We’ve had several honey bee swarms end up in trees near our home this late Spring. That coupled with my recently buying a few jars of raw, unfiltered honey got me to looking into how honey is actually made. I found a most fascinating explanation right here at Mickelberry Gardens in nearby Troutdale, Oregon.
“Swarming is the completely natural way the hive replicates itself. When there’s plenty of honey, pollen, and brood (honeybee larvae) and everything is going well for the hive, the worker bees begin feeding a few larvae royal jelly, to create a new queen. The old queen leaves with about half of the workers in the hive.

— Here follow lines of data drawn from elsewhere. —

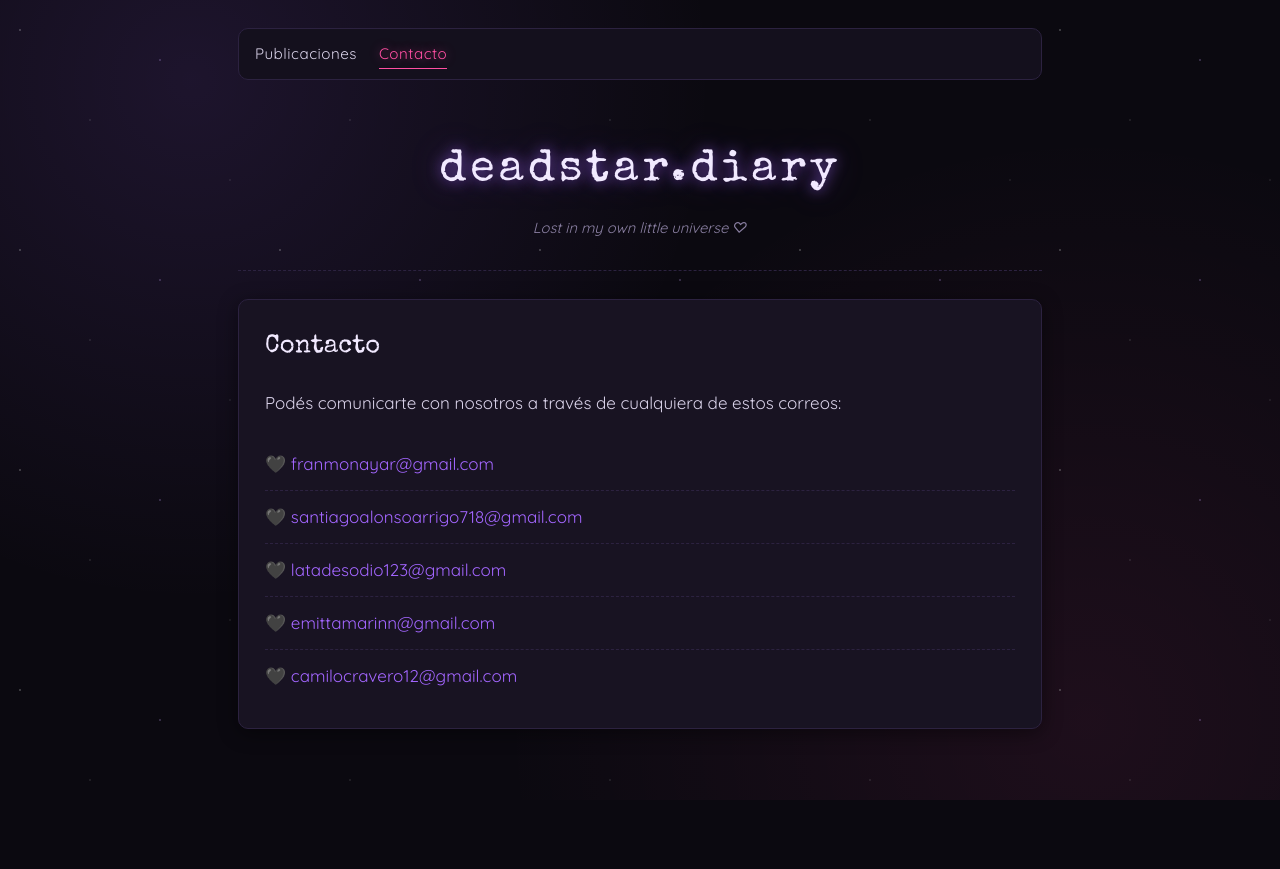
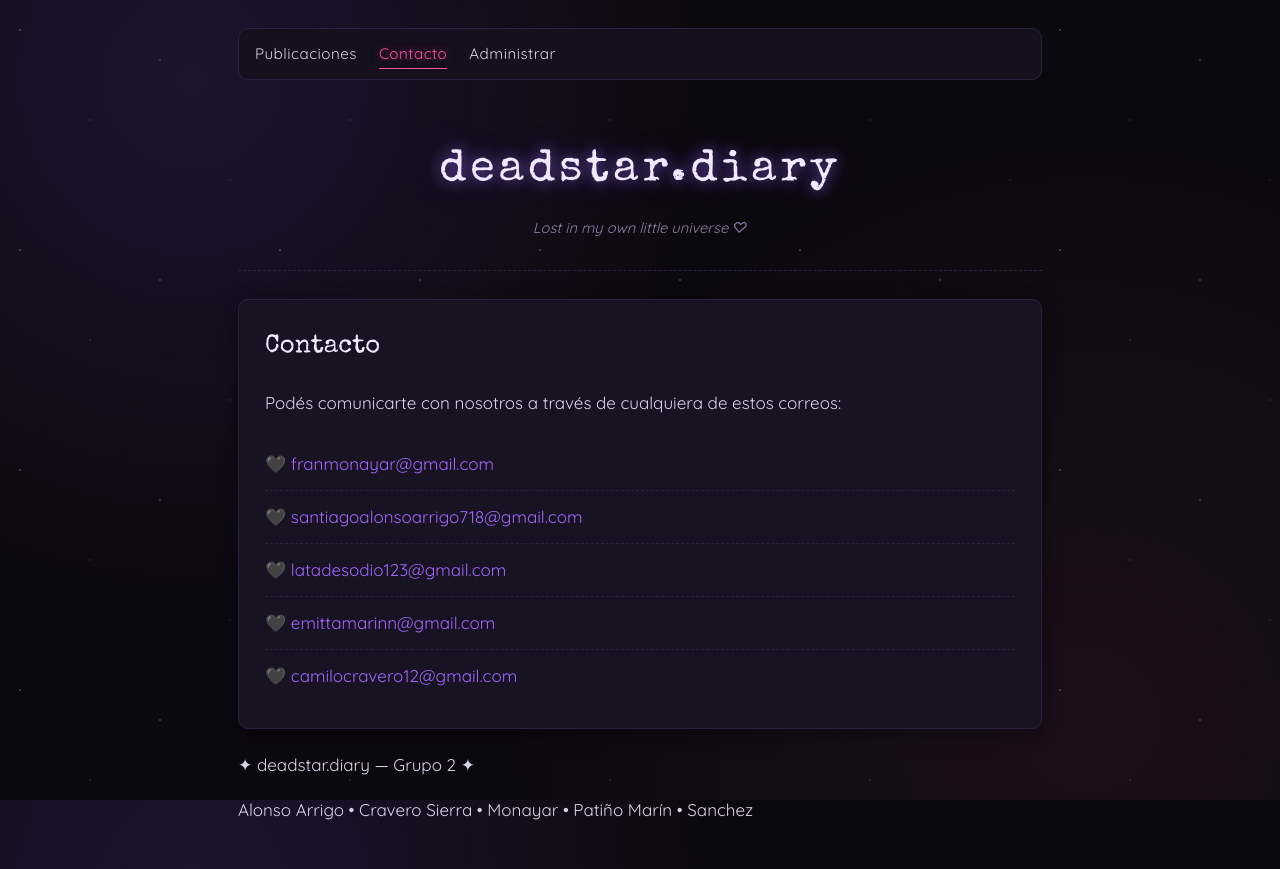
Before and after one commit to empa-nada/trabajo-integrador-grupo2, a plain HTML site: page contact.html in a window 1280 px wide. Before the commit the page ends 800 px from the top, so only its background shows below. Drawn offline with nearby package versions, Linux system fonts and the light colour scheme.

Commit message:
Add footer with group details to contact.html
Added a footer with group information and names.

```diff
--- a/contact.html
+++ b/contact.html
@@ -13,6 +13,7 @@
         <div class="nav-links">
             <a href="blog.html">Publicaciones</a>
             <a href="contact.html" class="active">Contacto</a>
+            <a href="admin.html">Administrar</a>
         </div>
     </nav>
 
@@ -33,6 +34,11 @@
         </ul>
     </main>
 
+    <footer class="site-footer">
+        <p><span>✦</span> deadstar.diary — Grupo 2 <span>✦</span></p>
+        <p>Alonso Arrigo • Cravero Sierra • Monayar • Patiño Marín • Sanchez</p>
+    </footer>
+
     <script>
         const menuBtn = document.querySelector('.menu-hamburguesa');
         const navLinks = document.querySelector('.nav-links');
```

In a great leap of faith, they swarm out together and form a large clump nearby, often on a tree branch. Then scout bees search for a suitable new place for a hive.
Bee swarms are extremely vulnerable to the elements, and many die. Also, especially in urban environments, the bees sometimes choose a site that is not appropriate, like your mailbox, garbage can, or barbeque grill.” Swarm Removal